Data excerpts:
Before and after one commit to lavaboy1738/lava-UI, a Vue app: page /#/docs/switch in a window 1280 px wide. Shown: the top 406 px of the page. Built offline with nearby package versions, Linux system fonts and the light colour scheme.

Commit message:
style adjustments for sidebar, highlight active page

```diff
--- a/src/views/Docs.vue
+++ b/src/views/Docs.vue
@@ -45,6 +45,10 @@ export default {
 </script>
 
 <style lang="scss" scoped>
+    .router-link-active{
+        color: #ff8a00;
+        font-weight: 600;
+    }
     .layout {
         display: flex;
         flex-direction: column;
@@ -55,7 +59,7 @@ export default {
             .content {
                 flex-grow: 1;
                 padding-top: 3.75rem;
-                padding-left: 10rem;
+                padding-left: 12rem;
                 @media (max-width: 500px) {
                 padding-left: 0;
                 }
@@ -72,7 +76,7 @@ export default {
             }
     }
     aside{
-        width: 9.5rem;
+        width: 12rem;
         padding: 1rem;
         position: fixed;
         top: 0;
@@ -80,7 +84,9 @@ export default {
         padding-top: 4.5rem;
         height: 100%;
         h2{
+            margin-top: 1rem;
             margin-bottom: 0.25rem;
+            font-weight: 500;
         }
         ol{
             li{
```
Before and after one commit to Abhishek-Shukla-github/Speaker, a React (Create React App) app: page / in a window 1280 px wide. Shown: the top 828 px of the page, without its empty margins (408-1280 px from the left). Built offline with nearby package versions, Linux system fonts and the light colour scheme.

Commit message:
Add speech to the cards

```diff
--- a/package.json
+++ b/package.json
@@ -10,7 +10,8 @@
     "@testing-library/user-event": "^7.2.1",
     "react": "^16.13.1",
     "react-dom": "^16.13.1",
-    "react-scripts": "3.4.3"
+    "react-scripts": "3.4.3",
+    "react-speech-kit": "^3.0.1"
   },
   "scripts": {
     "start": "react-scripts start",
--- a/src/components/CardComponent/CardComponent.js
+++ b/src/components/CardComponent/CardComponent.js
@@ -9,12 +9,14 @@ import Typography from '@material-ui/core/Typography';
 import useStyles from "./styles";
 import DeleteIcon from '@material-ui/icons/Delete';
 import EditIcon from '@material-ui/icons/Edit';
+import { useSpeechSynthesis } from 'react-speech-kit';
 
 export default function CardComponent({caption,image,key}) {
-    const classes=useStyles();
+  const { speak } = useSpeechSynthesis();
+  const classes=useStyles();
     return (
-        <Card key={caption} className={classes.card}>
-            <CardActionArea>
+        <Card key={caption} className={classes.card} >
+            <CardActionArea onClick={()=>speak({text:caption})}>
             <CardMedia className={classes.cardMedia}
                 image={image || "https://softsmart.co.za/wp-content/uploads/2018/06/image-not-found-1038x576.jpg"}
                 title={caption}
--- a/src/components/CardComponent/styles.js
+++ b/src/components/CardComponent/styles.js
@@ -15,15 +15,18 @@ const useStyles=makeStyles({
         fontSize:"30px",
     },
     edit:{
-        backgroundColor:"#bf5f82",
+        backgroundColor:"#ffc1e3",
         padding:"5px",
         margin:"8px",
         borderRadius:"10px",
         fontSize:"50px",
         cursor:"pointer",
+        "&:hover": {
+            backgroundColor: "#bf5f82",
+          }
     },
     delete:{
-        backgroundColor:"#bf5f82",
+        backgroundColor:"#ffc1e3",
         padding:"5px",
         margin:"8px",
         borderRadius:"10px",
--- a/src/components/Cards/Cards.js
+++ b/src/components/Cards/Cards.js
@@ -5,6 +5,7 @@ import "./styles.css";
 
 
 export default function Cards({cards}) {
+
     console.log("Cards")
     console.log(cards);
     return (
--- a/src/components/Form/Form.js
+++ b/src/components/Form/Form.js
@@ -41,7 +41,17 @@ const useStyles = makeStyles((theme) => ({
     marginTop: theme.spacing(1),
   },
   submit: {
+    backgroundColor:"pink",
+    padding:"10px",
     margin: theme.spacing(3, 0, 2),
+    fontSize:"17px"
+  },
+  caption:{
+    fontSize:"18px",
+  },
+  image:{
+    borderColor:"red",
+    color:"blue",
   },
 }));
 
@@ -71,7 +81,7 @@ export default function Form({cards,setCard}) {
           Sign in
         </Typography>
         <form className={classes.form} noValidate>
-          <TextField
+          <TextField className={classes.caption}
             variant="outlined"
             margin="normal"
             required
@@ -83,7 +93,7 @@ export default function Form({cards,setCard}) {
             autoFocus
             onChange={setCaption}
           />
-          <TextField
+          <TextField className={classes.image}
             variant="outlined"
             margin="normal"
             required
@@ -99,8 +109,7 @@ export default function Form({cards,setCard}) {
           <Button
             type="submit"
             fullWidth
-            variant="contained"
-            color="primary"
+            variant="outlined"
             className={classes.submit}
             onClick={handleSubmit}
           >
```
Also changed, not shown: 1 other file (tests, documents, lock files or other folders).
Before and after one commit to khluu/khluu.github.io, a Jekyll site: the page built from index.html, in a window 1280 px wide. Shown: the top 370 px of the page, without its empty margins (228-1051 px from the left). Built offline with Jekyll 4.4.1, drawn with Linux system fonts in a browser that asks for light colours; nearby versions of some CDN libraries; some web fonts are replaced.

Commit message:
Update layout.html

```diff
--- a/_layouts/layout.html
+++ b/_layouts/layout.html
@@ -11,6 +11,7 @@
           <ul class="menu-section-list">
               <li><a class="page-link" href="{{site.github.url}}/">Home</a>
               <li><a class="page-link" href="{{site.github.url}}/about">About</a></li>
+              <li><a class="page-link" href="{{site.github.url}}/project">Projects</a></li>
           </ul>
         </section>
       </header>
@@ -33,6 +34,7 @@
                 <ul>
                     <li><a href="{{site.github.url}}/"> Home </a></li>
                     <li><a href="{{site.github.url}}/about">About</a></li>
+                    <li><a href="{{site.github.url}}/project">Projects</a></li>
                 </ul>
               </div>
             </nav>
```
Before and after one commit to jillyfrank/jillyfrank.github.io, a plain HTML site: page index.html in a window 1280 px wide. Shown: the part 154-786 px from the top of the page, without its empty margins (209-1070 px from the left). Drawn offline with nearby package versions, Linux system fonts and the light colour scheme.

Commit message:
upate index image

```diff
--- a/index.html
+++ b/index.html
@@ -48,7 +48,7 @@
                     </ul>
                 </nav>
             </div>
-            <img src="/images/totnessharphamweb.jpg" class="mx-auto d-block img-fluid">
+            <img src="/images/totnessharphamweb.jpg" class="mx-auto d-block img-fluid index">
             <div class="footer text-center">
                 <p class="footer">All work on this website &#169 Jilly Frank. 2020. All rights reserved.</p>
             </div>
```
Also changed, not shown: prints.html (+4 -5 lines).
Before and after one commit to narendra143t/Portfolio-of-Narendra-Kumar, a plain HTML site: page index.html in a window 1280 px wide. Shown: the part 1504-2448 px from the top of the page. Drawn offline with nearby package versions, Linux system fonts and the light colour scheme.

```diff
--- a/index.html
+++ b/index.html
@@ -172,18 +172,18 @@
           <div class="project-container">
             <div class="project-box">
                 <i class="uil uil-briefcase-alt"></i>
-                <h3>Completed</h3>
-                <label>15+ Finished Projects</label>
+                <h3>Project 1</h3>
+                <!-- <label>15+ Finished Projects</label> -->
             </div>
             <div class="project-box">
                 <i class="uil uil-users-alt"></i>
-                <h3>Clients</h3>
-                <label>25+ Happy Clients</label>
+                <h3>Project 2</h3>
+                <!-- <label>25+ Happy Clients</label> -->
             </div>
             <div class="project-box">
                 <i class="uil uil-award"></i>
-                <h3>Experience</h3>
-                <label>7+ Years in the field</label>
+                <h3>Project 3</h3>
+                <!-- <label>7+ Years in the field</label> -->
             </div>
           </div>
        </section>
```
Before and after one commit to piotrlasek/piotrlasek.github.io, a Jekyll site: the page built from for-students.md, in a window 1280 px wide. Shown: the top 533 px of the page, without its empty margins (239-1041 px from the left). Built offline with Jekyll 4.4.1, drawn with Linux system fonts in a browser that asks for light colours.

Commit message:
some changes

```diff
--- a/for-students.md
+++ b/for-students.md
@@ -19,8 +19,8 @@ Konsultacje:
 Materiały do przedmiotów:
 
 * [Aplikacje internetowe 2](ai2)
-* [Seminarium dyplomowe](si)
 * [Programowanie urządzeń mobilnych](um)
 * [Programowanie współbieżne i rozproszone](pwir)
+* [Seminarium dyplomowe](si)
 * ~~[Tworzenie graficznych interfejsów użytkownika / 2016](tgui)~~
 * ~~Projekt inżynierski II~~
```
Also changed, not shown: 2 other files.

◆ ABOUT THIS EXERCISE ◆
Display each line of the data where "components" occurs.

◆ OUTPUT BELOW ◆
--- a/src/components/CardComponent/CardComponent.js
+++ b/src/components/CardComponent/CardComponent.js
--- a/src/components/CardComponent/styles.js
+++ b/src/components/CardComponent/styles.js
--- a/src/components/Cards/Cards.js
+++ b/src/components/Cards/Cards.js
--- a/src/components/Form/Form.js
+++ b/src/components/Form/Form.js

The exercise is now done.